If you didn't know better, you'd think "No One Is Lost," the title track to the new album by Canadian band Stars, was cut in a closed-down gay discotheque in Montreal. Turns out you really didn't know better, and the song (like the album) was in fact recorded just above said disco. It's a state-of-the-art, dance-pop track from a band that still has some surprises up its glitter-covered sleeves.
Memphis, Tennesse isn't generally thought of as a hotbed for chamber-folk music, but it depends on your vision of "chamber" and "folk." The vision of Memphis Dawls -- featuring a varied cast of musicians, including Holly Cole, Jana Misener and Krista Wroten -- is as inspired by classic Memphis soul as it is the complex, emotional pop of Big Star (the group recorded in the hallowed halls of Ardent studios). The new song "Please Don't Leave Me Now" expresses a string-drenched yearning that defies narrow definitions.
All kinds of '60s pop illuminate "Home Again," a new track by Dam Gila (aka Adam Gil of Chicago band YAWN): Beach Boyish harmonies, Byrdsian guitars and T. Rexian proto-glam.
New York City band Hollands (husband-and-wife duo John-Paul and Jannina Norpoth) lets it all rip -- clever lyrics, charming harmonies, a string interlude, a whole lot of groove and even more fuzz -- on the new track "Great White Shark." A song with so many elements shouldn't have so much bite, but somehow its orchestral-rock teeth sink in deep.
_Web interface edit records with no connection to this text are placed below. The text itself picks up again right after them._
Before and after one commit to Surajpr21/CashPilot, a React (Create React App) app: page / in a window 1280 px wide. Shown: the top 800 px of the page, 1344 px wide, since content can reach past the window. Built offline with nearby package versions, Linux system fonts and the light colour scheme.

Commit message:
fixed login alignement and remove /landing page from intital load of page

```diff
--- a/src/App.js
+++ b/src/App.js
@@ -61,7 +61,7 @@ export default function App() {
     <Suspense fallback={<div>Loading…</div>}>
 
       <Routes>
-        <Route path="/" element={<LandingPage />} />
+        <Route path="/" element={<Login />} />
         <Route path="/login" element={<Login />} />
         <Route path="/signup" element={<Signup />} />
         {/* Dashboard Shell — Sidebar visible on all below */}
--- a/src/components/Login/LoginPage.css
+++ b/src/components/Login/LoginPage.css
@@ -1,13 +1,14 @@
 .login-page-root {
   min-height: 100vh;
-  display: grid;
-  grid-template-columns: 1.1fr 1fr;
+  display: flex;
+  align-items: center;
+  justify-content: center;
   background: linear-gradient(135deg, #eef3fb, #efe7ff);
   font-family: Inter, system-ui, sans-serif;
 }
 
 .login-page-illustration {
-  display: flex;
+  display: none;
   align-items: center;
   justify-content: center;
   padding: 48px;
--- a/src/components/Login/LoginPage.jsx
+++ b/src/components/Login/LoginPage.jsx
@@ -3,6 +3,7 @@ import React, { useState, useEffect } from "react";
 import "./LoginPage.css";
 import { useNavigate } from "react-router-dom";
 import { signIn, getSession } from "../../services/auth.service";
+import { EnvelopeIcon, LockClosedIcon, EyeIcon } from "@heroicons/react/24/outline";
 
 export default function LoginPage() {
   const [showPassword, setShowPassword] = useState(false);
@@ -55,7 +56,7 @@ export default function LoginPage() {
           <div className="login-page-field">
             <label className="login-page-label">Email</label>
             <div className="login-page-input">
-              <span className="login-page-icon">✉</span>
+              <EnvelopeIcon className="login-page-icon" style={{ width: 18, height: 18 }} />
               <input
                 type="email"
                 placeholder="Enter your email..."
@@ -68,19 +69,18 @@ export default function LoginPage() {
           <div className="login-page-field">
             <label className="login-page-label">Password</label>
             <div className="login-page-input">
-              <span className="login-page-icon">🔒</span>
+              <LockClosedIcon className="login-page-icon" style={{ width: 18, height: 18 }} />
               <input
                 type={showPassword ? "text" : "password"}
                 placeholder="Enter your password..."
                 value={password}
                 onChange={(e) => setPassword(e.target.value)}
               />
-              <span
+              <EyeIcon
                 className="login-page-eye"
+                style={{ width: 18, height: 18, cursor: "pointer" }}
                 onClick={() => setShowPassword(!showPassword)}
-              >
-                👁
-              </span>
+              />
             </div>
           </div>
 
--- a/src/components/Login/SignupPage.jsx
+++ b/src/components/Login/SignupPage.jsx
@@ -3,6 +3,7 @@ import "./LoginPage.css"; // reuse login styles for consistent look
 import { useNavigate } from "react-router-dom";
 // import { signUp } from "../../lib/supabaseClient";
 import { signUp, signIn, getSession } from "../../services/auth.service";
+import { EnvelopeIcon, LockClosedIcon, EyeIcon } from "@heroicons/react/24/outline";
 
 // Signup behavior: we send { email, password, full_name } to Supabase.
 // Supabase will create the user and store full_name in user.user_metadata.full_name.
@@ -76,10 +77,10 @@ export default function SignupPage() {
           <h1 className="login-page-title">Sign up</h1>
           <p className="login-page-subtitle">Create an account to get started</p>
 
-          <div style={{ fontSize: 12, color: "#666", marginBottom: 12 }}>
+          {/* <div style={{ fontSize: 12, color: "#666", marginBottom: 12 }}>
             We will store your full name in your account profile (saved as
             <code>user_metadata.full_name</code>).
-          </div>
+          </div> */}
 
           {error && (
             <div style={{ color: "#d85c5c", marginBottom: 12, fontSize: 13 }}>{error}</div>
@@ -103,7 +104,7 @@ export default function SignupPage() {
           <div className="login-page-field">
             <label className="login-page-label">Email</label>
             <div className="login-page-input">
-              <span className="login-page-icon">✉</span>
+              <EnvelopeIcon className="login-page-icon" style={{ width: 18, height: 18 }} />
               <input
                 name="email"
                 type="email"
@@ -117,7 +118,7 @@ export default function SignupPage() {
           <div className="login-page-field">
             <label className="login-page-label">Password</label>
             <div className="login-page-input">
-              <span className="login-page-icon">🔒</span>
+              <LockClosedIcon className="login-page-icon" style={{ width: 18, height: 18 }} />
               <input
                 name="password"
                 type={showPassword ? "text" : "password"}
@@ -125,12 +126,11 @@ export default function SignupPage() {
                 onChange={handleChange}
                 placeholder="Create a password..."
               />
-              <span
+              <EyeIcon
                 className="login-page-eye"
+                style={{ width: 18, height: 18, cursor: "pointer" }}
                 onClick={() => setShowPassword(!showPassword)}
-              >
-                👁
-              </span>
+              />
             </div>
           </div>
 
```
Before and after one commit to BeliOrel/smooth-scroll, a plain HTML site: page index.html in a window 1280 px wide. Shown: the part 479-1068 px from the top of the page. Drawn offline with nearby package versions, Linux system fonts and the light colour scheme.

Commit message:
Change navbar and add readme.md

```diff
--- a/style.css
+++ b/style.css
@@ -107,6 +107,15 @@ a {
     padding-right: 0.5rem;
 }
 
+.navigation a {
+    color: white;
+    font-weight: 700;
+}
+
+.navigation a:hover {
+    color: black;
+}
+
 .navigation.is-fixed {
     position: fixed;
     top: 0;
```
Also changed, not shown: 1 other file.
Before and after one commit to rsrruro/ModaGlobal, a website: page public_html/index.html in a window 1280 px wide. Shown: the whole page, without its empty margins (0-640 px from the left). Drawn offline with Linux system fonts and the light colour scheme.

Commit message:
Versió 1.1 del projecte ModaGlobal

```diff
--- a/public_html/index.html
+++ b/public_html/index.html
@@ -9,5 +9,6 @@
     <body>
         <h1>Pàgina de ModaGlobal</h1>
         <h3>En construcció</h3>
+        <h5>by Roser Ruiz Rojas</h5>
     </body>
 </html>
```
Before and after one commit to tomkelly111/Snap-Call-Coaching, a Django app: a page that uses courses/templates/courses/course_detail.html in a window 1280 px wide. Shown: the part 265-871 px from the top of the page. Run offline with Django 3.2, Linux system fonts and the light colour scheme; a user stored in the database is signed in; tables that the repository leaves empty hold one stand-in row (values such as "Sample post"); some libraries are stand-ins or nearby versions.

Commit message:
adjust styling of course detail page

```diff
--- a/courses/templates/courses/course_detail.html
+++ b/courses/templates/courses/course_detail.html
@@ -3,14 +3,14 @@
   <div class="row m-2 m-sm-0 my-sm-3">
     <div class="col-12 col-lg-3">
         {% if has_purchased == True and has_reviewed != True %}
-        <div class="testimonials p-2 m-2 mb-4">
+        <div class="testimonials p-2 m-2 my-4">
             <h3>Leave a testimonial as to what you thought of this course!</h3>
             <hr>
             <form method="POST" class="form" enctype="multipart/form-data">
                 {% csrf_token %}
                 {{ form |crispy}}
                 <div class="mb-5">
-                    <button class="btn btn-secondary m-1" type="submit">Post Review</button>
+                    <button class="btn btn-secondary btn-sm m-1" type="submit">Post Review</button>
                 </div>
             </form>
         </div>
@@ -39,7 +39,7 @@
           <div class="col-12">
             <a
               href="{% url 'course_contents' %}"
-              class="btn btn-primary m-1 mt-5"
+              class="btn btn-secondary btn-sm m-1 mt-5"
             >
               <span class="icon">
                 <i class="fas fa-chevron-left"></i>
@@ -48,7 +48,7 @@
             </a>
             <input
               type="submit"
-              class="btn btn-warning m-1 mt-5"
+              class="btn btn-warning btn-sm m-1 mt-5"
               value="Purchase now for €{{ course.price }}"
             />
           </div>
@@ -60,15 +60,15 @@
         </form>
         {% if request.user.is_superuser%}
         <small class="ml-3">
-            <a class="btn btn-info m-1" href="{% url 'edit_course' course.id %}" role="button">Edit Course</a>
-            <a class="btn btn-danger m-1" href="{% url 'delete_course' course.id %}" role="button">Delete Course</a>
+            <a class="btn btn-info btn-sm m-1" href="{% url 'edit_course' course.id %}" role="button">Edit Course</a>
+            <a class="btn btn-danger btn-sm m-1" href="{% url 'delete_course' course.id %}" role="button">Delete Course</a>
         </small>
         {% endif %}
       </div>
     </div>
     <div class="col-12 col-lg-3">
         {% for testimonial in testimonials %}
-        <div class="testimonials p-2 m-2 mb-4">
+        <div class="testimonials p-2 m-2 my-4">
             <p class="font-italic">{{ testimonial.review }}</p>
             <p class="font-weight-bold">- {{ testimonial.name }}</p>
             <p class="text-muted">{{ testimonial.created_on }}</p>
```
The Swedish duo of Ola Frick and Carina Johansson, who've been making music together since the late '90s as Moonbabies, have decisively departed from their shoegazy origins with the beautifully-tailored, incessantly-pulsing pop of their latest single "Chorus."